• [Brief]:
State the number of lines in the records that contain "граница", with no other words.

• [Front-end code change data]:
──────

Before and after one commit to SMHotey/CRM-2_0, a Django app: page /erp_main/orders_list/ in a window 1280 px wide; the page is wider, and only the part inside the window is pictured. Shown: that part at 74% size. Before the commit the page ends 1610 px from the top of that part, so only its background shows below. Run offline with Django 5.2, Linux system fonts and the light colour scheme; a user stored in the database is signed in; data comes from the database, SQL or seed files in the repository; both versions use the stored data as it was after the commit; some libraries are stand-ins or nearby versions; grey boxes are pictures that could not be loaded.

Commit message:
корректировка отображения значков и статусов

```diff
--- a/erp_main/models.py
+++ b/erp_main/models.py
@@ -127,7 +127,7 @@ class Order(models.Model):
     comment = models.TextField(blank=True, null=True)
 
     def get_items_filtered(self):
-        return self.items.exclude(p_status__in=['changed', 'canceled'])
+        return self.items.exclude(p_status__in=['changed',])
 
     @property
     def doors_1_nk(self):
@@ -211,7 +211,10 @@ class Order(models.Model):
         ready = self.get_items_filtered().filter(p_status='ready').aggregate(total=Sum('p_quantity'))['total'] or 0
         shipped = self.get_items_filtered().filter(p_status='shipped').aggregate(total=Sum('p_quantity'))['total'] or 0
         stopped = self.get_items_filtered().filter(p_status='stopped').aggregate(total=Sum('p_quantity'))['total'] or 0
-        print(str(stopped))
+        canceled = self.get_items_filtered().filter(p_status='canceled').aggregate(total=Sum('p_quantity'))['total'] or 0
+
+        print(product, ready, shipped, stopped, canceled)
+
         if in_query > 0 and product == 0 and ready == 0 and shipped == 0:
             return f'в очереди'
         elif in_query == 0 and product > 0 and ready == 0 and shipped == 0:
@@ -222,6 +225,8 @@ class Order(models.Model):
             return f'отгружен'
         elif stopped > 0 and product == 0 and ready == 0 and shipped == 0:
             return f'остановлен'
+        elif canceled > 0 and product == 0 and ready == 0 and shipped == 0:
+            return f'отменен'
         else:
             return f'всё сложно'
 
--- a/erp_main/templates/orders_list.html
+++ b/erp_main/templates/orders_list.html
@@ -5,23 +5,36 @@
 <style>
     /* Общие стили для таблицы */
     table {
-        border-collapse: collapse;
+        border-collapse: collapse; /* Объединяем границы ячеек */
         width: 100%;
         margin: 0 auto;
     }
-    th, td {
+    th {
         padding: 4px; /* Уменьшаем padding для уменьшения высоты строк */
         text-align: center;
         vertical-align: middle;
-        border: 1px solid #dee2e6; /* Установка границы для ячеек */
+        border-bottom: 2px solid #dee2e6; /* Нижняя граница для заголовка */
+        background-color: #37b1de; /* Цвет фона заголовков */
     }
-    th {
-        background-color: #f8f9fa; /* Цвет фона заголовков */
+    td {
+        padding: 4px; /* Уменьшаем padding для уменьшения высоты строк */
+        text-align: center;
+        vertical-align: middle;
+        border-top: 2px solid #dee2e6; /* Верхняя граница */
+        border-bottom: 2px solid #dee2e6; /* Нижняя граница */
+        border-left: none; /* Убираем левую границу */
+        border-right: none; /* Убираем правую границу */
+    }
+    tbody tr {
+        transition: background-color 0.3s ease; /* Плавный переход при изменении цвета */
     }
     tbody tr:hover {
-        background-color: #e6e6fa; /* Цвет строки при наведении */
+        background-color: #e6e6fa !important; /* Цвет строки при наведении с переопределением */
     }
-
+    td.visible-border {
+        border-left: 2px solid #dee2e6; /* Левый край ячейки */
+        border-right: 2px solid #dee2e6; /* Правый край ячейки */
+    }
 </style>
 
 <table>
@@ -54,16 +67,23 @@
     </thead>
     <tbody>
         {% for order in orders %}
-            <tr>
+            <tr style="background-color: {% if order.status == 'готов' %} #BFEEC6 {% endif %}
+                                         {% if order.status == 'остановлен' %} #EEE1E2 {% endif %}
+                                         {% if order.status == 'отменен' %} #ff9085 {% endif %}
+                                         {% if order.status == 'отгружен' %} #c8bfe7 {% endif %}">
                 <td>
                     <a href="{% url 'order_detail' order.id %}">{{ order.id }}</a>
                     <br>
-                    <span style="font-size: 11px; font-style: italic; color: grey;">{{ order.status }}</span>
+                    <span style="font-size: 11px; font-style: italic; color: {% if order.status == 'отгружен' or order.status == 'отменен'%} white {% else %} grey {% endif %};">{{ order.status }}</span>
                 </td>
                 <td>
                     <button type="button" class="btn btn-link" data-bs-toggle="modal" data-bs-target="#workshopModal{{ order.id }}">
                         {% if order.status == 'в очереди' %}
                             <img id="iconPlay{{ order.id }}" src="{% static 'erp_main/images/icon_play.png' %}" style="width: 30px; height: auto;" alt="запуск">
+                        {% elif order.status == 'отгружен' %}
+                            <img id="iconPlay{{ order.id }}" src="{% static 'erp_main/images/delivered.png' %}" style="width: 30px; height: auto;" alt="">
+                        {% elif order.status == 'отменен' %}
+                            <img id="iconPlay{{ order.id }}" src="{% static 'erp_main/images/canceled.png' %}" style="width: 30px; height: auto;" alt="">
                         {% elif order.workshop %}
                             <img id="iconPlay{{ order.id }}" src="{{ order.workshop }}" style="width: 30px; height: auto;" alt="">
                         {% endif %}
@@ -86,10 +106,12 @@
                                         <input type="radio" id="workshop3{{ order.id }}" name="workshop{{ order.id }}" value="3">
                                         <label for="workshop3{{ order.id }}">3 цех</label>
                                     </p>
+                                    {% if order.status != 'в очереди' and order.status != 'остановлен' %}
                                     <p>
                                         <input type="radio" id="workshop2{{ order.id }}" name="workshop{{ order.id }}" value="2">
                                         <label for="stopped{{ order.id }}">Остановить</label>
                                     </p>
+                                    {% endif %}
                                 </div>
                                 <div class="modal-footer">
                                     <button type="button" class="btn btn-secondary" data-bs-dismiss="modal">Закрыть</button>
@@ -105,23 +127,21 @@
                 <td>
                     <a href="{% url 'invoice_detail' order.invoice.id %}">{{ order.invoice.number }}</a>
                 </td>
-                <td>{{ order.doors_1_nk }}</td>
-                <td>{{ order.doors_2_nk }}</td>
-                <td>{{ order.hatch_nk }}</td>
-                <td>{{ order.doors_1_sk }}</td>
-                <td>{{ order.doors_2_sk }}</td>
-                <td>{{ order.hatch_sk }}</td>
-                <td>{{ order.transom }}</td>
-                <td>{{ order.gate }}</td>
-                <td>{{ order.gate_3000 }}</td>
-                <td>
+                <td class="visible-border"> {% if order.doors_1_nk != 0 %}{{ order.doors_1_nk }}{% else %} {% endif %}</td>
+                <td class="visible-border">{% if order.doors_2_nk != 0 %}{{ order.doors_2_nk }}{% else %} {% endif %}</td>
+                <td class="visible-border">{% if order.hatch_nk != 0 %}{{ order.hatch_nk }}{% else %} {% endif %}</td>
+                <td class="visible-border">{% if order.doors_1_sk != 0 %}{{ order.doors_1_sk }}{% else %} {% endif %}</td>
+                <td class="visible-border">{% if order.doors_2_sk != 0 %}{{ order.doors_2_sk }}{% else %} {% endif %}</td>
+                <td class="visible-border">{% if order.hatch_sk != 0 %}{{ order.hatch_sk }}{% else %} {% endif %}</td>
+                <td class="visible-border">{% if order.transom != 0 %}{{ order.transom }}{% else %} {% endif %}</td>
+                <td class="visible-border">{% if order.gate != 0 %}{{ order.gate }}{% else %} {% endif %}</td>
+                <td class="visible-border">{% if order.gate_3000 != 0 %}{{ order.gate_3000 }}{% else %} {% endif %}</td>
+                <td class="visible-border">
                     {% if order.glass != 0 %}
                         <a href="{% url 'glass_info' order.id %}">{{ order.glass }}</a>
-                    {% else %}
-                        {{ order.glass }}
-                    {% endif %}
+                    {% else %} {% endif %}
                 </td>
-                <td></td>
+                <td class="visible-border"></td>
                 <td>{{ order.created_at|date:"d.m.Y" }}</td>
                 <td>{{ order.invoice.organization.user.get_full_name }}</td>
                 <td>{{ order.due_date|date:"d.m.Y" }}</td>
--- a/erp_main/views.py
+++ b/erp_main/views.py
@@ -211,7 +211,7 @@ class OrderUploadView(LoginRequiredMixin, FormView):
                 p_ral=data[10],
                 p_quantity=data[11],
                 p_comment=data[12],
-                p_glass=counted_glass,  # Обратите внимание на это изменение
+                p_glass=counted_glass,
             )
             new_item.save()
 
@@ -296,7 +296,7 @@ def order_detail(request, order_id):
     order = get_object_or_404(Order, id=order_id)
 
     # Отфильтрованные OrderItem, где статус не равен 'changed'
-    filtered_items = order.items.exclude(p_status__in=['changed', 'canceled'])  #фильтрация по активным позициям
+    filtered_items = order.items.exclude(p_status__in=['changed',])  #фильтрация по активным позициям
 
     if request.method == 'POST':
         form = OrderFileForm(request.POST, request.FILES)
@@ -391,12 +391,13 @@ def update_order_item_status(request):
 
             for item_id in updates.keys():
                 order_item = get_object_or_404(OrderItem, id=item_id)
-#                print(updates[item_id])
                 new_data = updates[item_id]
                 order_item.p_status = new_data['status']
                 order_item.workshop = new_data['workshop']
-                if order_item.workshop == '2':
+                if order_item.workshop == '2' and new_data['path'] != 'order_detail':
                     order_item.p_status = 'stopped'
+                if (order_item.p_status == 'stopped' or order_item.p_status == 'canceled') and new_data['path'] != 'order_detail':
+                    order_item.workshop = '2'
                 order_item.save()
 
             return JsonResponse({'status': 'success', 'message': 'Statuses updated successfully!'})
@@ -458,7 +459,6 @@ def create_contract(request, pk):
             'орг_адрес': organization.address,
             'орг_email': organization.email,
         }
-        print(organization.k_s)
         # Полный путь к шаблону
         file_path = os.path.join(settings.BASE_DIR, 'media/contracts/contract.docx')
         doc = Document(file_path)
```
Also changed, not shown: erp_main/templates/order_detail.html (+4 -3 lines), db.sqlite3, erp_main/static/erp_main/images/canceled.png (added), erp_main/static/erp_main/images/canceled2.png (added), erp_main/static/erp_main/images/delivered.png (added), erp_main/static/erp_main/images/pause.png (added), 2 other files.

──────

• [Task answer]:
3